[Stored records]
[Start of section]

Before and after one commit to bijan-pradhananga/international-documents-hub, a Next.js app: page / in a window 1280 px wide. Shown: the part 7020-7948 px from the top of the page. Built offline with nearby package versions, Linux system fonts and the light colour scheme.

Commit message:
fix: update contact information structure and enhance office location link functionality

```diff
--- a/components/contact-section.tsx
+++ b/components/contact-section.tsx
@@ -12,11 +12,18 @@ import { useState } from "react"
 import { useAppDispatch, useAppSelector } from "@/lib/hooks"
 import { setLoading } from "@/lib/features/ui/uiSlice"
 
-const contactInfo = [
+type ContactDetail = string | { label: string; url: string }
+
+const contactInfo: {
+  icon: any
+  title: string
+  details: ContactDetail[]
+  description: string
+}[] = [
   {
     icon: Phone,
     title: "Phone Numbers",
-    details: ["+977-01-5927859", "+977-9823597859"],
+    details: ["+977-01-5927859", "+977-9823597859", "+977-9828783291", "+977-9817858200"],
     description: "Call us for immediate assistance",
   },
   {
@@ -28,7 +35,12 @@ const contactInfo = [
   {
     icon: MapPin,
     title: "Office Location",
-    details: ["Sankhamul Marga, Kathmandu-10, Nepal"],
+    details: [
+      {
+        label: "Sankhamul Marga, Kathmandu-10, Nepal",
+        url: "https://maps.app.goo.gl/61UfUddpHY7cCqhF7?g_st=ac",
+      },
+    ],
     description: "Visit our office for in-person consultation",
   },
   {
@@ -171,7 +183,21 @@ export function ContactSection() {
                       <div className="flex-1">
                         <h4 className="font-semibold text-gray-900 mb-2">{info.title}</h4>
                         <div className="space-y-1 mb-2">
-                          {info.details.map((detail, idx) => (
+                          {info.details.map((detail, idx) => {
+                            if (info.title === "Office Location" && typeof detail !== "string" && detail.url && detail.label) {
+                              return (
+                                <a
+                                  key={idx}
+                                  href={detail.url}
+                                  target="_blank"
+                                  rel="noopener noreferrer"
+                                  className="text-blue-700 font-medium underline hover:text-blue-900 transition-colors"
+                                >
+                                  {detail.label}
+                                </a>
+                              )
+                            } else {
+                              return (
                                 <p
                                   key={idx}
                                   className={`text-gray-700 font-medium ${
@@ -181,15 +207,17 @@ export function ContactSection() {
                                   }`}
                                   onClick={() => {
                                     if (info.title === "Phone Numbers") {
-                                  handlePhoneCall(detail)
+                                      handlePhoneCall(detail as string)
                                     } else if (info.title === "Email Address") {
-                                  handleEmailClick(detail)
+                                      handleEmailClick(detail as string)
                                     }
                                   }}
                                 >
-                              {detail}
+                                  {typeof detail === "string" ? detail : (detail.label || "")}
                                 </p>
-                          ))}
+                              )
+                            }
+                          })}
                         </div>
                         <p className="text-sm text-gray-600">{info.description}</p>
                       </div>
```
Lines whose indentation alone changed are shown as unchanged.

[End of section]

= Exercise instructions =
Copy the records above, keeping each line identical.

= Solved exercise =
Before and after one commit to bijan-pradhananga/international-documents-hub, a Next.js app: page / in a window 1280 px wide. Shown: the part 7020-7948 px from the top of the page. Built offline with nearby package versions, Linux system fonts and the light colour scheme.

Commit message:
fix: update contact information structure and enhance office location link functionality

```diff
--- a/components/contact-section.tsx
+++ b/components/contact-section.tsx
@@ -12,11 +12,18 @@ import { useState } from "react"
 import { useAppDispatch, useAppSelector } from "@/lib/hooks"
 import { setLoading } from "@/lib/features/ui/uiSlice"
 
-const contactInfo = [
+type ContactDetail = string | { label: string; url: string }
+
+const contactInfo: {
+  icon: any
+  title: string
+  details: ContactDetail[]
+  description: string
+}[] = [
   {
     icon: Phone,
     title: "Phone Numbers",
-    details: ["+977-01-5927859", "+977-9823597859"],
+    details: ["+977-01-5927859", "+977-9823597859", "+977-9828783291", "+977-9817858200"],
     description: "Call us for immediate assistance",
   },
   {
@@ -28,7 +35,12 @@ const contactInfo = [
   {
     icon: MapPin,
     title: "Office Location",
-    details: ["Sankhamul Marga, Kathmandu-10, Nepal"],
+    details: [
+      {
+        label: "Sankhamul Marga, Kathmandu-10, Nepal",
+        url: "https://maps.app.goo.gl/61UfUddpHY7cCqhF7?g_st=ac",
+      },
+    ],
     description: "Visit our office for in-person consultation",
   },
   {
@@ -171,7 +183,21 @@ export function ContactSection() {
                       <div className="flex-1">
                         <h4 className="font-semibold text-gray-900 mb-2">{info.title}</h4>
                         <div className="space-y-1 mb-2">
-                          {info.details.map((detail, idx) => (
+                          {info.details.map((detail, idx) => {
+                            if (info.title === "Office Location" && typeof detail !== "string" && detail.url && detail.label) {
+                              return (
+                                <a
+                                  key={idx}
+                                  href={detail.url}
+                                  target="_blank"
+                                  rel="noopener noreferrer"
+                                  className="text-blue-700 font-medium underline hover:text-blue-900 transition-colors"
+                                >
+                                  {detail.label}
+                                </a>
+                              )
+                            } else {
+                              return (
                                 <p
                                   key={idx}
                                   className={`text-gray-700 font-medium ${
@@ -181,15 +207,17 @@ export function ContactSection() {
                                   }`}
                                   onClick={() => {
                                     if (info.title === "Phone Numbers") {
-                                  handlePhoneCall(detail)
+                                      handlePhoneCall(detail as string)
                                     } else if (info.title === "Email Address") {
-                                  handleEmailClick(detail)
+                                      handleEmailClick(detail as string)
                                     }
                                   }}
                                 >
-                              {detail}
+                                  {typeof detail === "string" ? detail : (detail.label || "")}
                                 </p>
-                          ))}
+                              )
+                            }
+                          })}
                         </div>
                         <p className="text-sm text-gray-600">{info.description}</p>
                       </div>
```
Lines whose indentation alone changed are shown as unchanged.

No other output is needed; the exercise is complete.